**The task:** What you return should be each line of the data containing the string "list".

**Material to process:**
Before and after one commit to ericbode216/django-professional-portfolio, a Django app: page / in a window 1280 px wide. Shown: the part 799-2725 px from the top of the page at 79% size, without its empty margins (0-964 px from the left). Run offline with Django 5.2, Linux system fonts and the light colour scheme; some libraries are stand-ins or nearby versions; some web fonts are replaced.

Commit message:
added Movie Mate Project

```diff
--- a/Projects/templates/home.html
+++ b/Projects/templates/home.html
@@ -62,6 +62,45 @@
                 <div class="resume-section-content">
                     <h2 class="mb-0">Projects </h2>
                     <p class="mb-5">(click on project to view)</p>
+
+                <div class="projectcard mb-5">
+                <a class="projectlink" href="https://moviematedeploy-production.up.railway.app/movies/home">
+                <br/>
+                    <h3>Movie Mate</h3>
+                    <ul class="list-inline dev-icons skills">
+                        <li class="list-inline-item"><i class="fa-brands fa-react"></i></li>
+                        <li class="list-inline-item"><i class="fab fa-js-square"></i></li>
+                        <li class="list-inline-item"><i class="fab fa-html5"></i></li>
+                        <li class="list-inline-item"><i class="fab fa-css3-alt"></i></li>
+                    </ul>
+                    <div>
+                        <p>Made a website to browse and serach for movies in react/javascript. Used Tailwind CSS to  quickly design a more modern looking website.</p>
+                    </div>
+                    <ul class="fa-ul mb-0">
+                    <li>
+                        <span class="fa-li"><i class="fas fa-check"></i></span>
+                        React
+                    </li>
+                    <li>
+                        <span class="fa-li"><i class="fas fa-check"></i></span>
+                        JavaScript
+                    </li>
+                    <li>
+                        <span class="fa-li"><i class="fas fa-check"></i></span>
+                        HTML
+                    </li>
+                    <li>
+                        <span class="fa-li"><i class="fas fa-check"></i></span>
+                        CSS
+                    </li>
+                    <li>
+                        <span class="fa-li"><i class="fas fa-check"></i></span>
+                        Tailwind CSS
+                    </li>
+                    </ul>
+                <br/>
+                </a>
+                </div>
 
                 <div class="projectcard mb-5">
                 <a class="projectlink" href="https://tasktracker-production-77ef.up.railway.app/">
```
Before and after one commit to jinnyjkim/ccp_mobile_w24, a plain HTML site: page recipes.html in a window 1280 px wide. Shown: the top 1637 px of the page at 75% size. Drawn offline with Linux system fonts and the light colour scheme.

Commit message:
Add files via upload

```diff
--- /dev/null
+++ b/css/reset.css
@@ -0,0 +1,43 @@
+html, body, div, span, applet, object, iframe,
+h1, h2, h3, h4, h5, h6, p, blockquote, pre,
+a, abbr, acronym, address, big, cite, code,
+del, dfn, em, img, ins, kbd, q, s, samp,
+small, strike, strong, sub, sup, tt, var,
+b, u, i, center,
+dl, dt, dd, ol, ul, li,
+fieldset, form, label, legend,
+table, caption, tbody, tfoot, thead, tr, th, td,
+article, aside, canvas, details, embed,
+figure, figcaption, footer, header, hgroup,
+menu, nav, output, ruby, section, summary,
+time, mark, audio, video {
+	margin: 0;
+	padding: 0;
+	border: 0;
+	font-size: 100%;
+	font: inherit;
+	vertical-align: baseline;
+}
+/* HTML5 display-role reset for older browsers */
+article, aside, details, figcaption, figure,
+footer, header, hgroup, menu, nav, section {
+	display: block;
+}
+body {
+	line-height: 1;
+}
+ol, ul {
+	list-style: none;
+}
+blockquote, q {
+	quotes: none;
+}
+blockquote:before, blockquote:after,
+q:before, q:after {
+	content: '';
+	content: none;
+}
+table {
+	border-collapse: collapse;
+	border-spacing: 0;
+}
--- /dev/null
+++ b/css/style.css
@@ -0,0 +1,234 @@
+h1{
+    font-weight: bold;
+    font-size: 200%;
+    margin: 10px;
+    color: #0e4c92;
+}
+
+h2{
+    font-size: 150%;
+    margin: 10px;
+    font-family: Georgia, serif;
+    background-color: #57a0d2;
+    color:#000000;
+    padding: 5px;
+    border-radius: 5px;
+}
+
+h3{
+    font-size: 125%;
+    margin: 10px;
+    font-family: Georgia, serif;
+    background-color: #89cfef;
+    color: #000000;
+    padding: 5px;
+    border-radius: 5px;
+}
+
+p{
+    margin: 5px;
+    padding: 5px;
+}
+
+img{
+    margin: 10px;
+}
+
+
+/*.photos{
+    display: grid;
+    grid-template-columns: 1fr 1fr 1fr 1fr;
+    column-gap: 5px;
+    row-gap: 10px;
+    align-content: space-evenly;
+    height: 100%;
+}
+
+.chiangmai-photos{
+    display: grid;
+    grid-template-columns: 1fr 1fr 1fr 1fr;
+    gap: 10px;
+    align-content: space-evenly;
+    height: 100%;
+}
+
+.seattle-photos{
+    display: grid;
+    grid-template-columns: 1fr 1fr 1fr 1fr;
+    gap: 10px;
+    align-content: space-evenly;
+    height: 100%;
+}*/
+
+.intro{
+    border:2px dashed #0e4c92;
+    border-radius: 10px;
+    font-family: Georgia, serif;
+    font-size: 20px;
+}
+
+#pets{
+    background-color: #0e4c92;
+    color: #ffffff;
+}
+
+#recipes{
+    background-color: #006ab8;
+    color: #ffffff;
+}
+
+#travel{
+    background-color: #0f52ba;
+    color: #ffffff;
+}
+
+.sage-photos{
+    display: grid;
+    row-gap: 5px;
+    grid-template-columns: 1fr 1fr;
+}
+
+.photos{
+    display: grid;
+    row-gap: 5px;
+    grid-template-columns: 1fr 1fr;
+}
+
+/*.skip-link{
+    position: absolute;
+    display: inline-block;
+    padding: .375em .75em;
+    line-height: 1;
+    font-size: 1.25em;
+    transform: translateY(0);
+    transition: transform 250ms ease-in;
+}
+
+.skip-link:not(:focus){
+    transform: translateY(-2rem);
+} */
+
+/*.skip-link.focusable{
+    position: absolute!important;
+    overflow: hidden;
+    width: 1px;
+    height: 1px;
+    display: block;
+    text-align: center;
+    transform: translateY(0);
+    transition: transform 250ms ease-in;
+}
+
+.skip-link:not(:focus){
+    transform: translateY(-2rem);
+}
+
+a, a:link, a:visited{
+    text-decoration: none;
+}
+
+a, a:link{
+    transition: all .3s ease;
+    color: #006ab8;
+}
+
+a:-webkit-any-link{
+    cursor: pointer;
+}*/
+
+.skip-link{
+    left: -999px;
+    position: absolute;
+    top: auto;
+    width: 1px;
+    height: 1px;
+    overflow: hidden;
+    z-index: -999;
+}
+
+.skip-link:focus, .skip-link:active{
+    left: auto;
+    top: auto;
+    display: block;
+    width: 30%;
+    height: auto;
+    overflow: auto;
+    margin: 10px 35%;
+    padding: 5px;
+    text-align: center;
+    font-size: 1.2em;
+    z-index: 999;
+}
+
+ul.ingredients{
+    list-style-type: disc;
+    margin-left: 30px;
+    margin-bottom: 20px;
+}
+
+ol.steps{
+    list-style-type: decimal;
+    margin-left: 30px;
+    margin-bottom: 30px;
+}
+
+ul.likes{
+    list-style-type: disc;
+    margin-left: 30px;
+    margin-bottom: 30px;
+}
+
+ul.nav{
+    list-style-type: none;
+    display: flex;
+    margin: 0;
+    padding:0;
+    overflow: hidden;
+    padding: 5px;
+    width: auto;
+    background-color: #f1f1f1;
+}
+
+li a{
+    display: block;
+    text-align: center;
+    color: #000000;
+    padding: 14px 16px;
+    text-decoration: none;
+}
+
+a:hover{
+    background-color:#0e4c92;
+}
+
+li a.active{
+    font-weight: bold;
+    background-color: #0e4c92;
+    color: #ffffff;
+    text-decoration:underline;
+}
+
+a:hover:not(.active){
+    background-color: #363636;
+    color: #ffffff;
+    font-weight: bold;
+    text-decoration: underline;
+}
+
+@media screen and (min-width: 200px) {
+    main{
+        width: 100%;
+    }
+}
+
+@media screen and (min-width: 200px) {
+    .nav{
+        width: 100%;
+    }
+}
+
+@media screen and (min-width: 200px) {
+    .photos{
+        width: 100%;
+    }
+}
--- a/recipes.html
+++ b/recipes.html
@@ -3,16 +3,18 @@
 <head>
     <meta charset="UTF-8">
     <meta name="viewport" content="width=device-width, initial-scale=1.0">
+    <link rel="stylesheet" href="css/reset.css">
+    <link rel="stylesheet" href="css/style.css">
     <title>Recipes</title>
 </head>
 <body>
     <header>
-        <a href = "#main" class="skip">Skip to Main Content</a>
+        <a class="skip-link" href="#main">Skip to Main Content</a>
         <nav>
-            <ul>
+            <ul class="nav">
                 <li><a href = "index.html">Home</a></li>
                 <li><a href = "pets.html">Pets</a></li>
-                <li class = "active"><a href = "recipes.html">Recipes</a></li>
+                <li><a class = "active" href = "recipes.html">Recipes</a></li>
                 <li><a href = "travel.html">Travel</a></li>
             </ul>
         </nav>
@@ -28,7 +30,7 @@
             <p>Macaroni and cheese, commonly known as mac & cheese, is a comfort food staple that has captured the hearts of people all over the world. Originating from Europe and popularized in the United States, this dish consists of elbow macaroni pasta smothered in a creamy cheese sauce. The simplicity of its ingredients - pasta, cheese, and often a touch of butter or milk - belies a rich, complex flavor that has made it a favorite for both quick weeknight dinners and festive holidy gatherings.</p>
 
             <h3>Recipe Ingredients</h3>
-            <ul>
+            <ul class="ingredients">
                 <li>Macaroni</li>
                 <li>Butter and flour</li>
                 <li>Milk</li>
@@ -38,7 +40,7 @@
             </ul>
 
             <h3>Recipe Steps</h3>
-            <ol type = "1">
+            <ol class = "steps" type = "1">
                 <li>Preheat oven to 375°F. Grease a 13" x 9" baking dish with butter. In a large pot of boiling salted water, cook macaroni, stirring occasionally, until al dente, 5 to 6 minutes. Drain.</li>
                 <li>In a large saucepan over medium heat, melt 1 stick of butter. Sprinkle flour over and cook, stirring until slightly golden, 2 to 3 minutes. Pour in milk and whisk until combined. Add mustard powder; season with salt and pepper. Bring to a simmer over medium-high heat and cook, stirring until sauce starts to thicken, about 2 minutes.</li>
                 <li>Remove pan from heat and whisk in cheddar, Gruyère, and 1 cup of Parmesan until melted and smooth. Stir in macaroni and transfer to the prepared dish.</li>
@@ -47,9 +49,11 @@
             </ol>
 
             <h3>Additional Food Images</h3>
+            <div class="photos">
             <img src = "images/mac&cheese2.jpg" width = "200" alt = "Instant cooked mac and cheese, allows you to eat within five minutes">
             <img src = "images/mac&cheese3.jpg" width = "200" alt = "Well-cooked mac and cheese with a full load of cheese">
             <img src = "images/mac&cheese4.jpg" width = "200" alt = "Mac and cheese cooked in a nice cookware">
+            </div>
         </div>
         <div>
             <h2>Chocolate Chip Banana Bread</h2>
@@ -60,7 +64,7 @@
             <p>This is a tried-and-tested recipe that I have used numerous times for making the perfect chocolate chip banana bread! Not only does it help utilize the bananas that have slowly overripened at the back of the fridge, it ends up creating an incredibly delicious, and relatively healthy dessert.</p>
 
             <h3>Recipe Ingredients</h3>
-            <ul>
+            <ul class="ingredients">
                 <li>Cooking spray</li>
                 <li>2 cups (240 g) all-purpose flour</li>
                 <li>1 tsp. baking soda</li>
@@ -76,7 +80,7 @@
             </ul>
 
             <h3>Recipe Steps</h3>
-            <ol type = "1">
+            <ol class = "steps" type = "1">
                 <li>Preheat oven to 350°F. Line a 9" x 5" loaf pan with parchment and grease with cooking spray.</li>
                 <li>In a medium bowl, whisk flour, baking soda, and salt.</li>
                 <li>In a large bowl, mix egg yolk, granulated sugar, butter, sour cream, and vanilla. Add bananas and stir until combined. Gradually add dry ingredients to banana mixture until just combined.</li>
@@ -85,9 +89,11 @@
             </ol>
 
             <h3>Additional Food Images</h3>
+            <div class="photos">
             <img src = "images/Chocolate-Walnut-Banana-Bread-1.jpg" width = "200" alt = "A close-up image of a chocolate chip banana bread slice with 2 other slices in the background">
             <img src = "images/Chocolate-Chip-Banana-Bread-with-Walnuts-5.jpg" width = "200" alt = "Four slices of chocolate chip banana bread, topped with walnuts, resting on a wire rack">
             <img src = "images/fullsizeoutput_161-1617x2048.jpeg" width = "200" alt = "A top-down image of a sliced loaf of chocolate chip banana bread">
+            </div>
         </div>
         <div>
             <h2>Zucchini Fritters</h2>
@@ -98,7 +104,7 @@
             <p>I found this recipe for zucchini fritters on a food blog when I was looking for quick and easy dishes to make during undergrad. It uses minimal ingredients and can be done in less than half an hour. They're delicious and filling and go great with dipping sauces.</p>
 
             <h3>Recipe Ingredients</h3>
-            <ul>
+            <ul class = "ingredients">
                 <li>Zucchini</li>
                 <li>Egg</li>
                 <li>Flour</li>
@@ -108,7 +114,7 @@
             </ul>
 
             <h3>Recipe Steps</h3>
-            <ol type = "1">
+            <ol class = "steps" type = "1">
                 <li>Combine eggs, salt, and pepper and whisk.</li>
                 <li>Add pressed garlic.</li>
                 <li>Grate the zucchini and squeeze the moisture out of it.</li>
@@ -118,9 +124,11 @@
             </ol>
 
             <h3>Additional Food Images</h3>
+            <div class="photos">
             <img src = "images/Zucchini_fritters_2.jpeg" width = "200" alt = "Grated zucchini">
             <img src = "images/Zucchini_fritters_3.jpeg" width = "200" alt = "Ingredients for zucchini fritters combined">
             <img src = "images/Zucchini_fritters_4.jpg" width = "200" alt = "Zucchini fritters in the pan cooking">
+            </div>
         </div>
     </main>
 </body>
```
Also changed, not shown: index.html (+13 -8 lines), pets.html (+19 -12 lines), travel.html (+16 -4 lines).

**Response box:**
+                    <ul class="list-inline dev-icons skills">
+                        <li class="list-inline-item"><i class="fa-brands fa-react"></i></li>
+                        <li class="list-inline-item"><i class="fab fa-js-square"></i></li>
+                        <li class="list-inline-item"><i class="fab fa-html5"></i></li>
+                        <li class="list-inline-item"><i class="fab fa-css3-alt"></i></li>
+	list-style: none;
+    list-style-type: disc;
+    list-style-type: decimal;
+    list-style-type: disc;
+    list-style-type: none;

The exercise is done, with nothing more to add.